Brushing your Biewer and cleaning them, however, doesn’t have to feel like a chore. With their small size, they are easy to handle and so this can be a great bonding experience. Occasional baths can help keep their coats looking beautiful and clean.
Beyond their coat, you will need to maintain good nail health by trimming their nails and keeping them from breaking, splitting, or becoming too long. It is also important to clean their ears regularly to avoid ear infections. As stated before, regular teeth brushing will keep your pup healthy and happy.
No breed is truly hypoallergenic. Allergic reactions occur due to the protein found in a dog’s dander, hair, and saliva. Biewer terriers simply shed less, and thus have a smaller effect on those with dog allergies.
Diet and nutrition
Due to being susceptible to GI tract issues, it is important to address this as early as you can with your Biewer’s diet. High-quality foods that are low in protein and marketed for smaller breeds will be the most helpful for keeping your dog happy and healthy. Kibble is preferred over wet food as the latter can cause plaque build-up and aggravate possible dental issues.
Feeding your Biewer on a set schedule of 2-3 times a day will be most helpful for keeping them at a healthy weight. If you find your pup putting on excess weight and losing energy, it will be best to contact your vet to set up a feeding routine.
Training your Biewer terrier
The Biewer terrier is highly intelligent and wants to please their family. They are easy to train and will pick up most tricks and habits, but they can also be stubborn, so be persistent and patient.
Consistency is key, both with rewarding good behaviors and redirecting them from bad behaviors. If they get bored or are too energetic without an outlet, Biewers have the tendency to be destructive. Taking the time and making the effort to correct this behavior will reward you with the perfect companion for all ages.
One area of training that Biewers struggle with is potty training. But, with patience and consistency, you can help your pup overcome this struggle.
Breeds similar to the Biewer terrier
Not quite sure that a Biewer terrier is right for you? Even if you are, it’s worth taking the time to research and consider other similar breeds. Here are a few to get you started:
- Yorkie. Playful, affectionate, and highly energetic, Yorkies will likely steal your heart with no apology. Can you really expect to say no to such a cute breed?
- Shih tzu. Loving and elegant, the shih tzu is much like the Biewer terrier in its desire to be close to its family. They have a playful spirit and enjoy being around everyone.
- Toy poodle. Incredibly intelligent and eager to please, you will not find yourself struggling to fall in love with them and their affectionate personalities.
Frequently asked questions
Are Biewer terriers high maintenance?
Compared to breeds that have high grooming needs, dietary needs, or health concerns, a Biewer’s needs are relatively moderate.
Do Biewer terriers bark a lot?
Biewers will alert you when there is a stranger coming, but they are not one to fill your house with constant barking or whining.
Are Biewer terriers expensive?

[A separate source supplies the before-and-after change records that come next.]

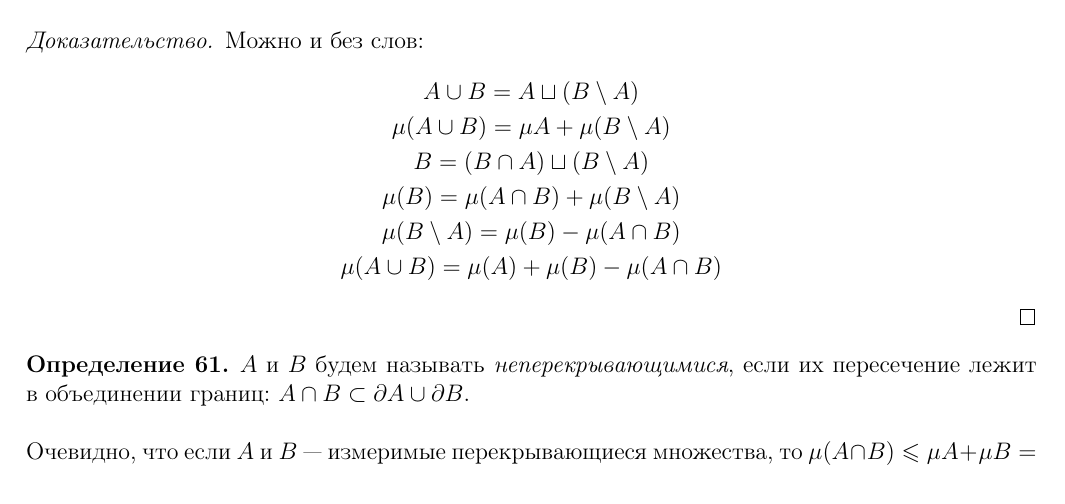
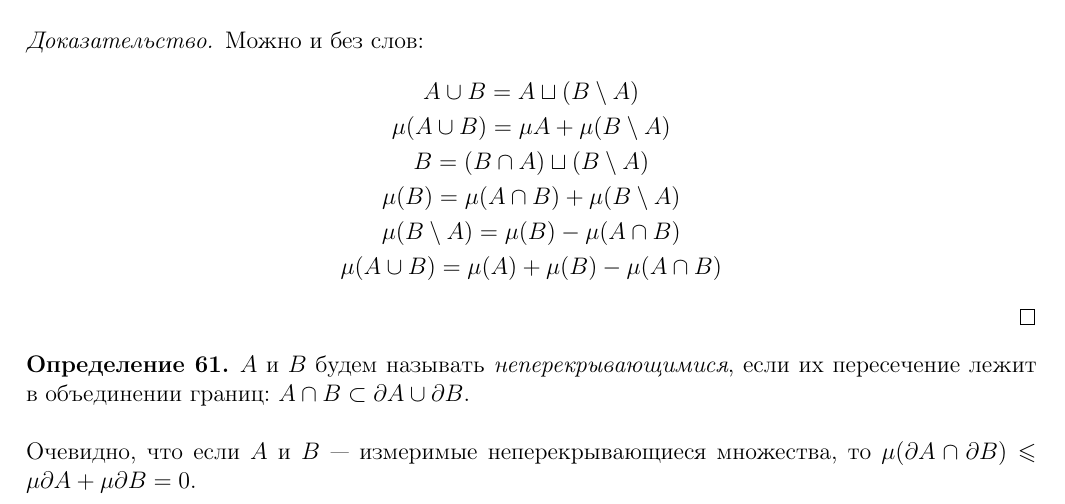
Before and after one commit to hse-ami/lectures, a LaTeX document (calculus_16-17_2course/calculus_16-17_2course.tex, which reads calculus_16-17_2course/lectures/calculus_25_[10.07.2017].tex): part of page 92 of 115, cut so that both start at the same text. Compiled offline with pdfLaTeX.

Commit message:
calculus typo 25

```diff
--- a/calculus_16-17_2course/lectures/calculus_25_[10.07.2017].tex
+++ b/calculus_16-17_2course/lectures/calculus_25_[10.07.2017].tex
@@ -98,7 +98,7 @@ $$
 \begin{Def}
     $A$ и $B$ будем называть \textit{неперекрывающимися}, если их пересечение лежит в объединении границ: $A\cap B \subset \partial A \cup \partial B$.
 \end{Def}
-Очевидно, что если $A$ и $B$ --- измеримые перекрывающиеся множества, то $\mu(A \cap B) \leq \mu A +\mu B = 0$
+Очевидно, что если $A$ и $B$ --- измеримые неперекрывающиеся множества, то $\mu(\partial A \cap \partial B) \leq \mu \partial A +\mu \partial B = 0$.
 \begin{Comment}
 
 \end{Comment}
```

The cost of purchasing a Biewer can range from $1,500 to $3,000.
What breeds make up the Biewer terrier?
Born from Yorkshire terriers that exhibit the recessive piebald gene, the Biewer terrier is a direct descendant of the Yorkie.
Is the Biewer terrier an easygoing breed?
Highly energetic and playful, the Biewer terrier is not one to sit and laze about. They will love to be in your lap, but they also enjoy playing around and learning new tricks and games.